written on behalf of Feigenbaum Law
A Tax-Free Savings Account (“TFSA”) can be a great way to invest some extra money in order to collect interest on it without paying tax. However, the amount of money someone can contribute to a TFSA in any given year is limited, and individuals should be careful about putting too much money into a TFSA, even if by accident. This was a lesson a taxpayer recently learned following a decision from the Tax Court of Canada.
The Initial Deposit
The taxpayer owned a roofing company that employed four people. His bank for business purposes was Bank of Montreal, but his personal bank account was with PC Financial. He claimed that his father “takes care of all the numbers” referencing tax-related issues relating to the business. He said he sometimes called his dad to ask if he should contribute to his TFSAs, but that his dad told him to call Revenue Canada.
At some point in the year, the taxpayer was cut a $40,000 cheque from the company which was described as a management fee and was intended to be included in the taxpayer’s income for tax purposes. The taxpayer intended to deposit the cheque into his personal chequing account, however, he inadvertently deposited it into his TFSA. The taxpayer claimed that there was confusion relating to the deposit function of the particular automatic teller machine (ATM) he was using, which including the TFSA as on of the options under ‘chequing accounts’. The design had since been changed, but this was the case at the time of his deposit.
He claimed that he would not have deliberately deposited the cheque into his TFSA, as he was aware of the rules regarding overcontribution. Rather, he was making the deposit late at night and the machine made it easy to confuse the two accounts.
The Error is Discovered
Some time went on before the error was noticed. The taxpayer did not receive regular statements from his bank, and he had enough in his chequing account to cover day-to-day expenses, so the missing $40,000 was not immediately drawn to his attention. The error was only discovered the next year when his father was speaking to a CRA official about an HST matter. The official from the CRA told the father that the taxpayer had overcontributed top his TFSA by $39,500, but that a withdrawal of $29,000 would put the account back into compliance. The taxpayer made the withdrawal the same day. However, it was too late to escape any consequences.

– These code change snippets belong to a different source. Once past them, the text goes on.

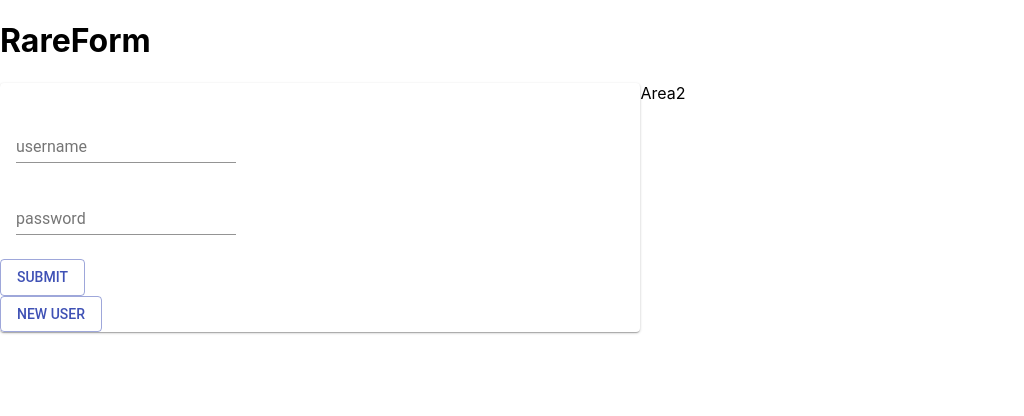
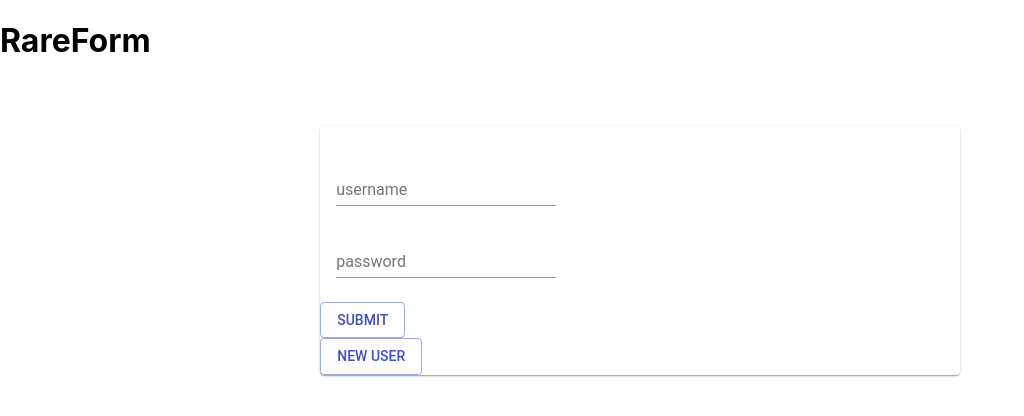
Before and after one commit to lawyang/rareform, a React (Create React App) app: page /#/home in a window 1280 px wide. Shown: the top 416 px of the page, without its empty margins (0-1024 px from the left). Built offline with nearby package versions, Linux system fonts and the light colour scheme.

Commit message:
css grid v1

```diff
--- a/src/components/Pages/Home/Home.css
+++ b/src/components/Pages/Home/Home.css
@@ -1,17 +1,15 @@
-
 .grid-container {
   display: grid;
   height: 100%;
   grid-template-columns: 1fr 1fr 1fr 1fr;
-    grid-template-rows: 1fr 1fr 1fr 1fr;
+  grid-template-rows: 0.5fr 0.5fr 0.5fr 0.5fr;
   grid-gap: 1px 1px;
-    grid-template-areas: "Header Header Header Header" "area1 area1 area2 area2" "area1 area1 area2 area2" "area1 area1 area2 area2";
-    border-radius: 10px;
-    border-color: black;
+  grid-template-areas: "header header header header" ". login login ." ". . . ." ". . . .";
 }
 
-  .Header { grid-area: Header; }
+.header {
+  grid-area: header;
+  text-align: center;
+}
 
-  .area1 { grid-area: area1; }
-
-  .area2 { grid-area: area2; }
+.login { grid-area: login; }
--- a/src/components/Pages/Home/Home.js
+++ b/src/components/Pages/Home/Home.js
@@ -16,7 +16,7 @@ class Home extends Component {
         return(
             <div class="grid-container">
                 <div class="Header"><Header /></div>
-                <div class="area1">
+                <div class="login">
                     <Card>
                         <CardContent>
                             <TextField
@@ -52,7 +52,6 @@ class Home extends Component {
                             </Button>
                     </Card>
                 </div>
-                <div class="area2"> Area2 </div>
             </div>
         )
     }
```
Lines whose indentation alone changed are shown as unchanged.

The penalty for overcontributing to a TFSA can be high. An individual’s annual limit is $5,500. The rules state for every month an individual has an excess TFSA amount, the individual is required to pay a tax equal to 1% of the highest amount in the account for that given month.
In this case, the taxpayer had an excess of $39,500 for six months, leaving him with a tax bill of $2,370. The court upheld this penalty and the taxpayer was left to pay it. The court was unmoved by the accidental nature of the deposit, holding that,
The Appellant’s “excess TFSA amount” at the end of each of July, August, September, October, November, and December, 2016 was $39,500. As the Appellant did not pay the tax or file the return in respect of the “excess TFSA amount” for that year, the Minister’s 2016 assessment is correct.
Perhaps the outcome would have been different had the taxpayer noted the mistake soon after making the deposit, however, given the fact that the overcontribution was noted first by the CRA, there was little room to find in the taxpayer’s favour. This case is demonstrative of the importance of paying close attention to one’s financial transactions and to keep tabs on deposits and withdrawals, particularly when the amounts are significant.
Contact the experienced lawyers at Feigenbaum Law if you need a custom solution to your personal tax planning needs, either within the United States or Canada. We can be reached by phone at (905) 695-1269 or online in order to schedule a consultation at your convenience.